Net Neutrality: What It Means for School Districts

The internet, despite coming into existence less than 30 years ago, has become an indispensable resource in modern society. As such, there is much debate about a concept called “net neutrality.”

Net neutrality as a policy means that all internet service providers, the companies that handle internet traffic, must treat all of the digital traffic on their networks equally and must not favor one type or source of traffic over another. Likewise, under net neutrality, providers may not offer favorable access speeds or capacity, for a price or otherwise, to any company, individual, or organization broadcasting or otherwise utilizing the internet to send and receive data.

The Obama administration oversaw the creation of the first national policy, led by the Federal Communications Commission, that established net neutrality as a requirement for internet service providers. This requirement is now being reversed by the current administration. There are ardent advocates on both sides of this issue, with net neutrality supporters arguing for regulation to control how internet bandwidth is managed by service providers and detractors arguing for free markets. Although there are parallels in related industries, like electric power transmission and postal mail delivery, the internet is still in its infancy, so the impact of different policies is hard to predict. But with the growing importance of the internet as a tool for learning, it is important for education leaders to understand what net neutrality is and pay attention to the implications.

Weighing Both Sides of the Debate

Opponents of net neutrality point to the anti-competitiveness of the regulations, which prevent internet service providers from offering products or services, for a fee, that provide any sort of enhancement of performance over the provider’s network. The internet in many ways under net neutrality becomes a regulated utility, like electric power. To many people, this is anti-competitive; the example of how the deregulation of phone service led to enormous innovation—and cost reductions—around telecommunications is often held up as a model. Proponents of net neutrality argue that open access to the internet, free of commercial interference, is the best way to continue the innovation that has exploded around the capabilities the internet enables in society and industry.

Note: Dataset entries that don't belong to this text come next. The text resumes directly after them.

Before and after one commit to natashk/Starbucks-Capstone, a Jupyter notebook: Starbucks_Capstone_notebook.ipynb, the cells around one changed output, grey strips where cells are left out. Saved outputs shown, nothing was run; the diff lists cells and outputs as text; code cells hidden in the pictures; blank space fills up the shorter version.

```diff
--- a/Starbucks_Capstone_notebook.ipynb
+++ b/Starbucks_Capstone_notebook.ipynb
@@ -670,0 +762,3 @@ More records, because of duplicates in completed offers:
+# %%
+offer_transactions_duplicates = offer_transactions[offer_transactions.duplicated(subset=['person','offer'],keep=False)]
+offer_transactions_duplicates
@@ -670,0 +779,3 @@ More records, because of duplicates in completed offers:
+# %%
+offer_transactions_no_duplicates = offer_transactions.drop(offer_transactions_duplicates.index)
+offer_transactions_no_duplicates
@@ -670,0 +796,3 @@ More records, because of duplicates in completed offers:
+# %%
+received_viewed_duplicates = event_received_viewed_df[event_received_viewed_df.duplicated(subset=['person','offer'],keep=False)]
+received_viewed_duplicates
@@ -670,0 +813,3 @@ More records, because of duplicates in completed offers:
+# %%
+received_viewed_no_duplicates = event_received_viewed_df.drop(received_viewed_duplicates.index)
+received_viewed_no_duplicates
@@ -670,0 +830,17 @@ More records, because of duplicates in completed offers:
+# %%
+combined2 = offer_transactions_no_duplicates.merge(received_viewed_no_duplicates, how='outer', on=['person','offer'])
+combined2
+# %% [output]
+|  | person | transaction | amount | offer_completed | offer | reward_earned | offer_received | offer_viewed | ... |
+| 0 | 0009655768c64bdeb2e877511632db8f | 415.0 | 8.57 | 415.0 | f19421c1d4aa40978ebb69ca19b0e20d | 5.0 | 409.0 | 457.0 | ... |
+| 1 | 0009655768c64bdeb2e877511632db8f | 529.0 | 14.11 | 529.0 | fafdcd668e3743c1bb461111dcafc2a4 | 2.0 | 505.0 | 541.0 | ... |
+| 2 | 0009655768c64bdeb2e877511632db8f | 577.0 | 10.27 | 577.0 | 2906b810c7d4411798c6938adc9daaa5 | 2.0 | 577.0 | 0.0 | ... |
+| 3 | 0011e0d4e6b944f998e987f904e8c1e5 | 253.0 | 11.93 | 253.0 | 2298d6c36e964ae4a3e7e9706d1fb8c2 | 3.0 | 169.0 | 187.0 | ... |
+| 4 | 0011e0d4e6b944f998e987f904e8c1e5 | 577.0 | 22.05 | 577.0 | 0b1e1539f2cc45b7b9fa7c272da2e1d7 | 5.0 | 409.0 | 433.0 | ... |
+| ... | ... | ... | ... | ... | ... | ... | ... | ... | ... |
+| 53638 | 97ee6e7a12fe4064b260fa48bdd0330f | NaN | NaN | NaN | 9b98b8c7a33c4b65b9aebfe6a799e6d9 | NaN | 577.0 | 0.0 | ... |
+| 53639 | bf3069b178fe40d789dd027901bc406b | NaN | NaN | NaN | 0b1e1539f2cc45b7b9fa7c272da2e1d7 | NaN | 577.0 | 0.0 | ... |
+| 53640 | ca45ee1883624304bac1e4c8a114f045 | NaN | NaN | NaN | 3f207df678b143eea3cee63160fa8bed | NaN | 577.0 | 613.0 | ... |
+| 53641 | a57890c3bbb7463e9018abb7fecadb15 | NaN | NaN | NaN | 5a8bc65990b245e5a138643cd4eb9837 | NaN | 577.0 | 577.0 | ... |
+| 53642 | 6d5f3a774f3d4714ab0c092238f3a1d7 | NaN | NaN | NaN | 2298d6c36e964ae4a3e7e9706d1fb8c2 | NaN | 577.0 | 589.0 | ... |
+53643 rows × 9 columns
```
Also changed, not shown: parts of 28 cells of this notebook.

For K–12 technology administrators, the impact of the repeal of net neutrality has not been fully revealed. On one hand, it is possible that some of the internet services school districts rely on could be hampered in a non-net-neutral world. For instance, an internet service provider that a school district relies on for access to digital learning technologies could decide to reduce bandwidth for all but a handful of commercial entities willing to pay a “toll” for high performance on the network. On the other hand, it is possible that innovative new services will be enabled because of the market incentives enabled by new competition for network bandwidth.

As yet, despite the decision released by Ajit Pai, FCC chairman on January 4, 2018, to repeal net neutrality, there is little data to suggest where things are headed. But in more than 20 states, efforts are under way to block the net-neutrality repeal.

In my home state of Hawaii, for example, Gov. David Ige recently signed an executive order that forces all state agencies to procure their internet-related services from vendors who agree to abide by the principles of net neutrality. There is also discussion, and a bill in the current legislative session, to create a state-owned internet service provider that would ensure net neutrality for all internet consumers in the state.

The internet is clearly an indispensable tool for the dissemination of learning content and collaboration. What do you think about net neutrality? How do you think the current state of net neutrality is affecting your local school district? And what impacts are you seeing or expecting to see? Join the conversation on LinkedIn.